EXERCISE = Take the listing below and output it exactly, with no images.

DATA EXTRACT =
※
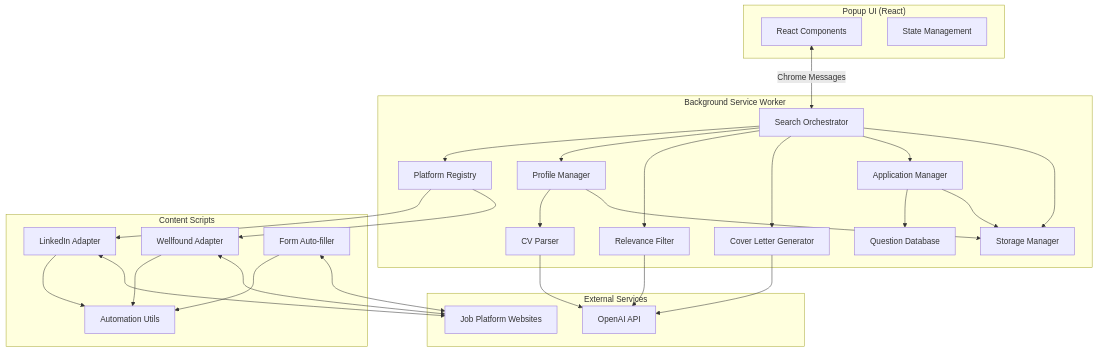
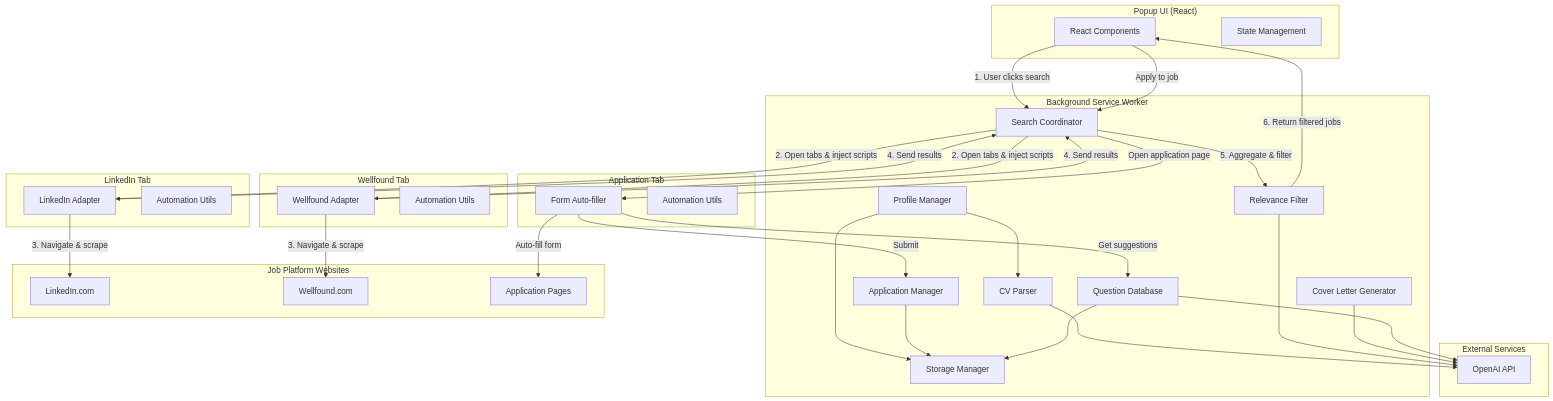
One commit to amanmamgain9/spooky-job-hunter changed the diagram in .kiro/specs/spooky-job-hunter/design.md. Above: the diagram before and after it, drawn with Mermaid. The commit also changed other lines of this file, not shown here.

Commit message:
refining architecture

````diff
--- a/.kiro/specs/spooky-job-hunter/design.md
+++ b/.kiro/specs/spooky-job-hunter/design.md
@@ -18,54 +18,69 @@
 ```mermaid
 graph TB
     subgraph "Popup UI (React)"
         UI[React Components]
         State[State Management]
     end
     
     subgraph "Background Service Worker"
-        Orchestrator[Search Orchestrator]
-        Registry[Platform Registry]
+        Coordinator[Search Coordinator]
         ProfileMgr[Profile Manager]
         CVParser[CV Parser]
         RelevanceFilter[Relevance Filter]
         CoverLetterGen[Cover Letter Generator]
         AppManager[Application Manager]
         QuestionDB[Question Database]
         StorageMgr[Storage Manager]
     end
     
-    subgraph "Content Scripts"
-        LinkedIn[LinkedIn Adapter]
-        Wellfound[Wellfound Adapter]
+    subgraph "LinkedIn Tab"
+        LinkedInAdapter[LinkedIn Adapter]
+        LinkedInUtils[Automation Utils]
+    end
+    
+    subgraph "Wellfound Tab"
+        WellfoundAdapter[Wellfound Adapter]
+        WellfoundUtils[Automation Utils]
+    end
+    
+    subgraph "Application Tab"
         FormFiller[Form Auto-filler]
-        Utils[Automation Utils]
+        FormUtils[Automation Utils]
     end
     
     subgraph "External Services"
         OpenAI[OpenAI API]
-        JobSites[Job Platform Websites]
     end
     
-    UI <-->|Chrome Messages| Orchestrator
-    Orchestrator --> Registry
-    Orchestrator --> ProfileMgr
-    Orchestrator --> RelevanceFilter
-    Orchestrator --> CoverLetterGen
-    Orchestrator --> AppManager
+    subgraph "Job Platform Websites"
+        LinkedInSite[LinkedIn.com]
+        WellfoundSite[Wellfound.com]
+        AppSite[Application Pages]
+    end
+    
+    UI -->|1. User clicks search| Coordinator
+    Coordinator -->|2. Open tabs & inject scripts| LinkedInAdapter
+    Coordinator -->|2. Open tabs & inject scripts| WellfoundAdapter
+    LinkedInAdapter -->|3. Navigate & scrape| LinkedInSite
+    WellfoundAdapter -->|3. Navigate & scrape| WellfoundSite
+    LinkedInAdapter -->|4. Send results| Coordinator
+    WellfoundAdapter -->|4. Send results| Coordinator
+    Coordinator -->|5. Aggregate & filter| RelevanceFilter
+    RelevanceFilter -->|6. Return filtered jobs| UI
+    
+    UI -->|Apply to job| Coordinator
+    Coordinator -->|Open application page| FormFiller
+    FormFiller -->|Auto-fill form| AppSite
+    FormFiller -->|Get suggestions| QuestionDB
+    FormFiller -->|Submit| AppManager
+    
     ProfileMgr --> CVParser
-    Registry --> LinkedIn
-    Registry --> Wellfound
-    LinkedIn --> Utils
-    Wellfound --> Utils
-    FormFiller --> Utils
-    LinkedIn <--> JobSites
-    Wellfound <--> JobSites
-    FormFiller <--> JobSites
     CVParser --> OpenAI
     RelevanceFilter --> OpenAI
     CoverLetterGen --> OpenAI
-    AppManager --> QuestionDB
+    QuestionDB --> OpenAI
+    
     ProfileMgr --> StorageMgr
-    Orchestrator --> StorageMgr
     AppManager --> StorageMgr
+    QuestionDB --> StorageMgr
 ```
````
※
EXERCISE RESULT =
One commit to amanmamgain9/spooky-job-hunter changed the diagram in .kiro/specs/spooky-job-hunter/design.md. Above: the diagram before and after it, drawn with Mermaid. The commit also changed other lines of this file, not shown here.

Commit message:
refining architecture

````diff
--- a/.kiro/specs/spooky-job-hunter/design.md
+++ b/.kiro/specs/spooky-job-hunter/design.md
@@ -18,54 +18,69 @@
 ```mermaid
 graph TB
     subgraph "Popup UI (React)"
         UI[React Components]
         State[State Management]
     end
     
     subgraph "Background Service Worker"
-        Orchestrator[Search Orchestrator]
-        Registry[Platform Registry]
+        Coordinator[Search Coordinator]
         ProfileMgr[Profile Manager]
         CVParser[CV Parser]
         RelevanceFilter[Relevance Filter]
         CoverLetterGen[Cover Letter Generator]
         AppManager[Application Manager]
         QuestionDB[Question Database]
         StorageMgr[Storage Manager]
     end
     
-    subgraph "Content Scripts"
-        LinkedIn[LinkedIn Adapter]
-        Wellfound[Wellfound Adapter]
+    subgraph "LinkedIn Tab"
+        LinkedInAdapter[LinkedIn Adapter]
+        LinkedInUtils[Automation Utils]
+    end
+    
+    subgraph "Wellfound Tab"
+        WellfoundAdapter[Wellfound Adapter]
+        WellfoundUtils[Automation Utils]
+    end
+    
+    subgraph "Application Tab"
         FormFiller[Form Auto-filler]
-        Utils[Automation Utils]
+        FormUtils[Automation Utils]
     end
     
     subgraph "External Services"
         OpenAI[OpenAI API]
-        JobSites[Job Platform Websites]
     end
     
-    UI <-->|Chrome Messages| Orchestrator
-    Orchestrator --> Registry
-    Orchestrator --> ProfileMgr
-    Orchestrator --> RelevanceFilter
-    Orchestrator --> CoverLetterGen
-    Orchestrator --> AppManager
+    subgraph "Job Platform Websites"
+        LinkedInSite[LinkedIn.com]
+        WellfoundSite[Wellfound.com]
+        AppSite[Application Pages]
+    end
+    
+    UI -->|1. User clicks search| Coordinator
+    Coordinator -->|2. Open tabs & inject scripts| LinkedInAdapter
+    Coordinator -->|2. Open tabs & inject scripts| WellfoundAdapter
+    LinkedInAdapter -->|3. Navigate & scrape| LinkedInSite
+    WellfoundAdapter -->|3. Navigate & scrape| WellfoundSite
+    LinkedInAdapter -->|4. Send results| Coordinator
+    WellfoundAdapter -->|4. Send results| Coordinator
+    Coordinator -->|5. Aggregate & filter| RelevanceFilter
+    RelevanceFilter -->|6. Return filtered jobs| UI
+    
+    UI -->|Apply to job| Coordinator
+    Coordinator -->|Open application page| FormFiller
+    FormFiller -->|Auto-fill form| AppSite
+    FormFiller -->|Get suggestions| QuestionDB
+    FormFiller -->|Submit| AppManager
+    
     ProfileMgr --> CVParser
-    Registry --> LinkedIn
-    Registry --> Wellfound
-    LinkedIn --> Utils
-    Wellfound --> Utils
-    FormFiller --> Utils
-    LinkedIn <--> JobSites
-    Wellfound <--> JobSites
-    FormFiller <--> JobSites
     CVParser --> OpenAI
     RelevanceFilter --> OpenAI
     CoverLetterGen --> OpenAI
-    AppManager --> QuestionDB
+    QuestionDB --> OpenAI
+    
     ProfileMgr --> StorageMgr
-    Orchestrator --> StorageMgr
     AppManager --> StorageMgr
+    QuestionDB --> StorageMgr
 ```
````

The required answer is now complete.